Indian Myth and Legend
by Donald A. Mackenzie
Like most of the other books at this site, this was written prior to World War I. Mackenzie's discussion of the 'Aryan race' and Indian parallels to Germanic mythology have to be taken in that context. This shouldn't be taken as an endorsement of racist doctrine. Nobody has seriously questioned the reality of Indo-European as a linguistic group, or the aspects of comparative mythology which crop up from India to Iceland. However, the misuse and misrepresentation of these theories led to tragic consequences (unintended by the 19th century scholars who first proposed them), and that has to be kept in mind.
These big caveats aside, this is an enjoyable journey through deep horizons of Hindu mythology, from the earliest nomadic period, through the Vedic and Brahmanic eras, concluding with an extended synopsis of the Mahabharata and Ramayana. The Hindu gods and goddesses are difficult to sort out for beginners; there is no neatly organized family tree, as with Greek, Roman or Northern mythology. This is because the pantheon evolved radically over the millennia that Hinduism has been in practice. Also, there are many non-mutually-exclusive strands of Hindu belief, each of which has its own body of lore of the gods and goddesses. Therefore having a survey of this nature at hand while reading the primary texts is extremely useful.
One last aspect of this book deserves a mention, the transliteration of Sanskrit vowels. Sanskrit actually has a very simple vowel system; however, Mackenzie used a strange variety of acute accents, tildes, umlauts, macrons, and breves, in a very inconsistent fashion. I have scrupulously preserved the transliteration from the book throughout, per site policy. However, these accents can be ignored.

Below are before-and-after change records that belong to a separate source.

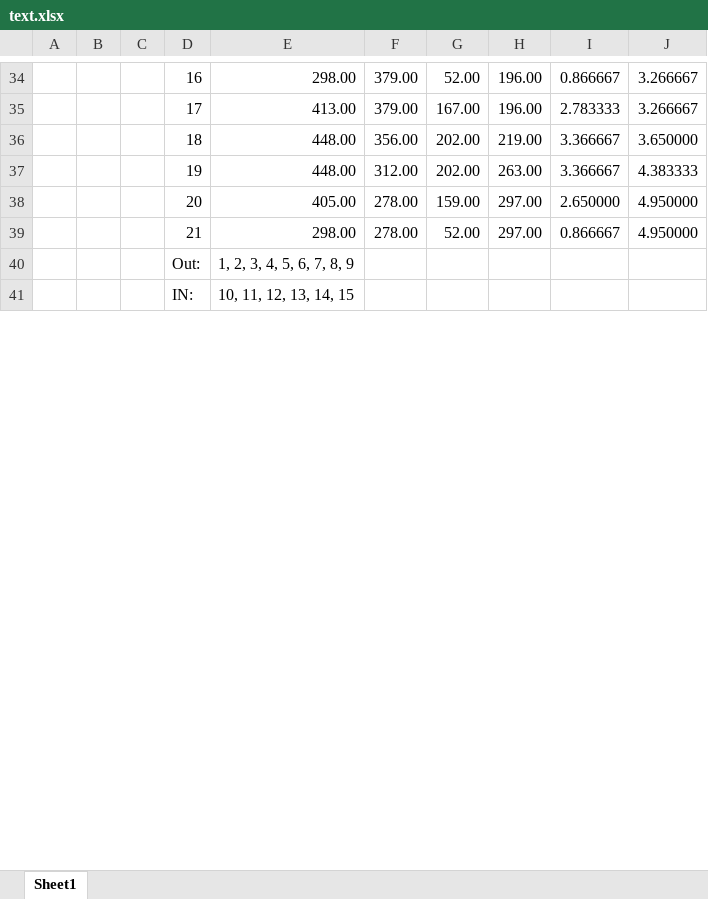
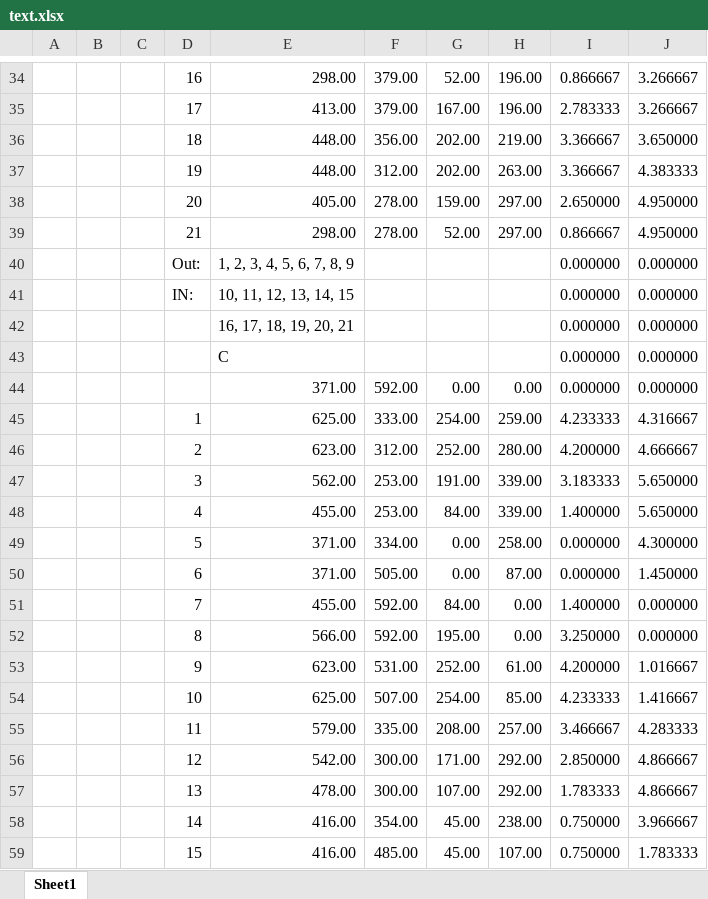
Before and after one commit to pangch/webgl-playground, an Excel workbook: public/images/text.xlsx, sheet Sheet1, drawn as a sheet; only a part is shown, gaps mark what is left out; values as stored, in another font and other column widths than the file's, no borders; the diff covers the shown part only; the diff names each change by its address in the sheet, - before the commit and + after, or states it on an @@ line.

```diff
--- a/public/images/text.xlsx (sheet Sheet1)
+++ b/public/images/text.xlsx (sheet Sheet1)
-I40:I41: (empty)
+I40:I41: 0.000000
-J40:J41: (empty)
+J40:J41: 0.000000
+row 42:  |  |  |  | 16, 17, 18, 19, 20, 21 |  |  |  | 0.000000 | 0.000000
+row 43:  |  |  |  | C |  |  |  | 0.000000 | 0.000000
+row 44:  |  |  |  | 371.00 | 592.00 | 0.00 | 0.00 | 0.000000 | 0.000000
+row 45:  |  |  | 1 | 625.00 | 333.00 | 254.00 | 259.00 | 4.233333 | 4.316667
+row 46:  |  |  | 2 | 623.00 | 312.00 | 252.00 | 280.00 | 4.200000 | 4.666667
+row 47:  |  |  | 3 | 562.00 | 253.00 | 191.00 | 339.00 | 3.183333 | 5.650000
+row 48:  |  |  | 4 | 455.00 | 253.00 | 84.00 | 339.00 | 1.400000 | 5.650000
+row 49:  |  |  | 5 | 371.00 | 334.00 | 0.00 | 258.00 | 0.000000 | 4.300000
+row 50:  |  |  | 6 | 371.00 | 505.00 | 0.00 | 87.00 | 0.000000 | 1.450000
+row 51:  |  |  | 7 | 455.00 | 592.00 | 84.00 | 0.00 | 1.400000 | 0.000000
+row 52:  |  |  | 8 | 566.00 | 592.00 | 195.00 | 0.00 | 3.250000 | 0.000000
+row 53:  |  |  | 9 | 623.00 | 531.00 | 252.00 | 61.00 | 4.200000 | 1.016667
+row 54:  |  |  | 10 | 625.00 | 507.00 | 254.00 | 85.00 | 4.233333 | 1.416667
+row 55:  |  |  | 11 | 579.00 | 335.00 | 208.00 | 257.00 | 3.466667 | 4.283333
+row 56:  |  |  | 12 | 542.00 | 300.00 | 171.00 | 292.00 | 2.850000 | 4.866667
+row 57:  |  |  | 13 | 478.00 | 300.00 | 107.00 | 292.00 | 1.783333 | 4.866667
+row 58:  |  |  | 14 | 416.00 | 354.00 | 45.00 | 238.00 | 0.750000 | 3.966667
+row 59:  |  |  | 15 | 416.00 | 485.00 | 45.00 | 107.00 | 0.750000 | 1.783333
```
Also changed, not shown: 206 added rows and 1 edited cell elsewhere in this sheet, 11 other files.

Addendum: after I posted this book, I started to get sporadic mail complaining about the the chapter heading 'Rape of Sita.' This is an archaic variant usage which means 'abduct or carry off,' not, as at present 'sexually assualt.' I am certain, because of the narrative context, that it was the former usage intended by the author.